Compound-Butter

Making compound butter is an easy way to preserve fresh garden herbs. Try making butter with a single herb or a mix of several. I like to use combinations of sage, thyme, oregano, rosemary and basil. This post was updated on October 7, 2014.

Stalwart rosemary, buttoned-up thyme, flirty sage, cheerful oregano: I can’t pull off Thanksgiving without them. Frustratingly, I know that they will go into hibernation mode, turning dark and shriveled for the winter, about a month before the holiday feast. It is their time to truly shine, and I’m going to be stuck buying them from the grocery store instead of using them fresh out of the garden? A tragedy. And that’s why I’m making herby compound butter now, and freezing it until November. I’m making two batches with oregano, thyme and rosemary, and another with just sage.  Later, I’ll slice them to stuff under the skin of our turkey, to brown and simmer with winter squash and to blend into mashed potatoes.

Thyme

Making your own herb compound butter is incredibly easy. Here’s all you need:

  • 1/2 cup (1 stick) unsalted butter, softened
  • 1/2 cup packed fresh herb leaves

To make your herb butter:

  1. Blend the butter with the herbs until completely mixed.
  2. Press the butter onto a sheet of plastic wrap into a long, narrow log. It doesn’t need to look pretty; it will get smoothed out later!
  3. Fold the short ends of the plastic wrap in, then tightly roll up the butter in the plastic wrap lengthwise, just like the way you roll a burrito.

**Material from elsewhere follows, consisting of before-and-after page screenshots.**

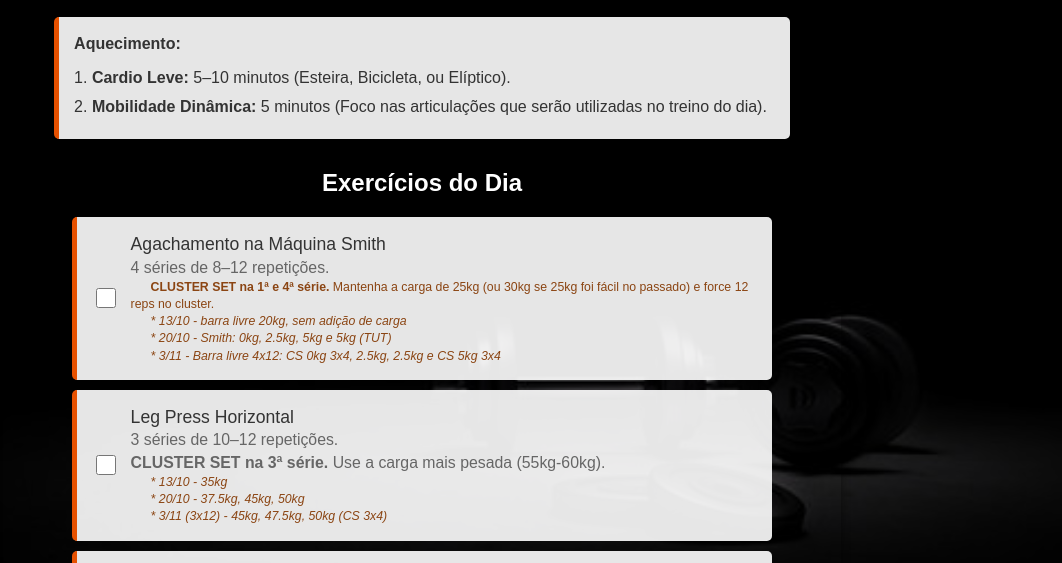
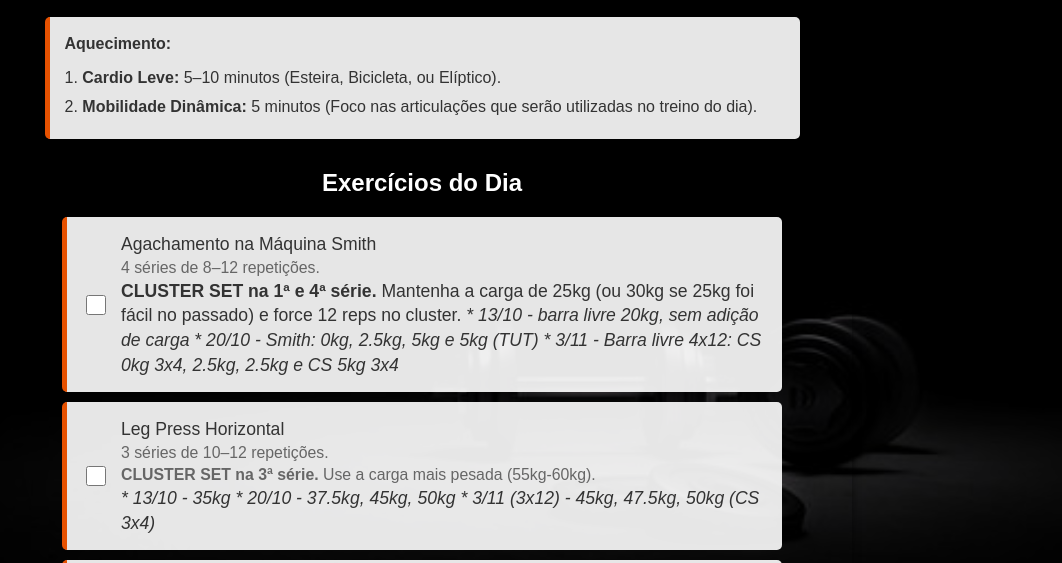
Before and after one commit to cadernodaingrid-max/halloween_serie, a plain HTML site: page treino_a.html in a window 1280 px wide. Shown: the part 161-724 px from the top of the page, without its empty margins (218-1280 px from the left). Drawn offline with Linux system fonts and the light colour scheme.

Commit message:
Teste do CSS

```diff
--- a/treino_a.html
+++ b/treino_a.html
@@ -4,147 +4,8 @@
     <meta charset="UTF-8">
     <meta name="viewport" content="width=device-width, initial-scale=1.0">
     <title>Treino A: Membros Inferiores</title>
+    <link rel="stylesheet" href="styles_subpages.css">
 
-    <style>
-       body {
-    margin: 0;
-    padding: 20px;
-    font-family: sans-serif;
-    color: #333;
-
-    min-height: 100vh;
-    display: flex;
-    flex-direction: column;
-    align-items: center;
-
-    background:
-        linear-gradient(rgba(0, 0, 0, 0.5), rgba(0, 0, 0, 0.5)),
-        url('subpages.jpg') no-repeat center center fixed;
-        background-size: cover;
-}
-
-        .container {
-            max-width: 800px;
-            margin: auto;
-            padding: 30px;
-            border-radius: 10px;
-            box-shadow: 0 4px 8px rgba(0, 0, 0, 0.5);
-            color: #FFFFFF;
-            text-align: center;
-        }
-
-        h1, h2, h4, p {
-            color: #FFFFFF;
-            text-shadow: 1px 1px 2px rgba(0, 0, 0, 0.8);
-        }
-
-        /* Estilo para as Observações (Aquecimento e Cardio) */
-        .observacao {
-            background-color: rgba(255, 255, 255, 0.90);
-            border-radius: 5px;
-            padding: 15px;
-            margin: 20px auto 30px auto;
-            color: #333;
-            text-align: left;
-            line-height: 1.5;
-            border-left: 5px solid #E65100;
-            max-width: 90%;
-        }
-
-        .observacao h4 {
-            color: #333;
-            text-shadow: none;
-            margin-top: 0;
-            margin-bottom: 10px;
-        }
-
-        .observacao p {
-            color: #333;
-            text-shadow: none;
-            margin: 5px 0;
-            text-align: justify;
-        }
-
-        /* Estilos para lista de exercícios */
-        .exercicios-lista {
-            list-style: none;
-            padding: 0;
-            margin-top: 20px;
-            margin-left: auto;
-            margin-right: auto;
-            max-width: 90%;
-            text-align: left;
-        }
-
-        .exercicios-lista li {
-            background-color: rgba(255, 255, 255, 0.90);
-            padding: 15px;
-            margin-bottom: 10px;
-            border-radius: 5px;
-            font-size: 1.1em;
-            color: #333;
-            border-left: 5px solid #E65100;
-            line-height: 1.4;
-            display: flex;
-            align-items: center;
-        }
-
-        /* Estilos de Checkbox e Tachar */
-        li input[type="checkbox"] {
-            margin-right: 15px;
-            min-width: 20px;
-            height: 20px;
-            cursor: pointer;
-        }
-
-        li label {
-            flex-grow: 1;
-            cursor: pointer;
-        }
-
-        li input[type="checkbox"]:checked + label {
-            text-decoration: line-through;
-            color: #999;
-            transition: color 0.3s;
-        }
-
-        li input[type="checkbox"]:checked + label .details {
-             color: #bbb;
-        }
-
-        .details {
-            display: block;
-            font-size: 0.9em;
-            font-weight: normal;
-            color: #666;
-        }
-
-        .details_ {
-            display: block;
-            font-size: 0.7em;
-            font-weight: normal;
-            color:#8B4513;
-            text-indent: 20px;
-        }
-
-        .voltar-btn {
-            display: inline-block;
-            margin-top: 30px;
-            text-decoration: none;
-            color: white;
-            background-color: #E65100;
-            padding: 10px 20px;
-            border-radius: 5px;
-            font-weight: bold;
-            transition: background-color 0.1s, transform 0.1s, box-shadow 0.1s;
-            box-shadow: 0 4px 0 #BF360C;
-        }
-
-        .voltar-btn:active {
-            box-shadow: 0 1px 0 #BF360C;
-            transform: translateY(3px);
-        }
-    </style>
 </head>
 <body>
     <div class="container">
```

Roll the wrapped butter back and forth on the counter to create a smooth, round log.
  4. Wrap the butter log in a piece of aluminum foil. Label and freeze.

To freeze your herb butter:

Wrap the compound butter tightly in plastic wrap, then in foil. Butter picks up odors easily, so the foil will protect it from developing off-flavors from the other foods in your freezer. The butter should be used within 2-3 months.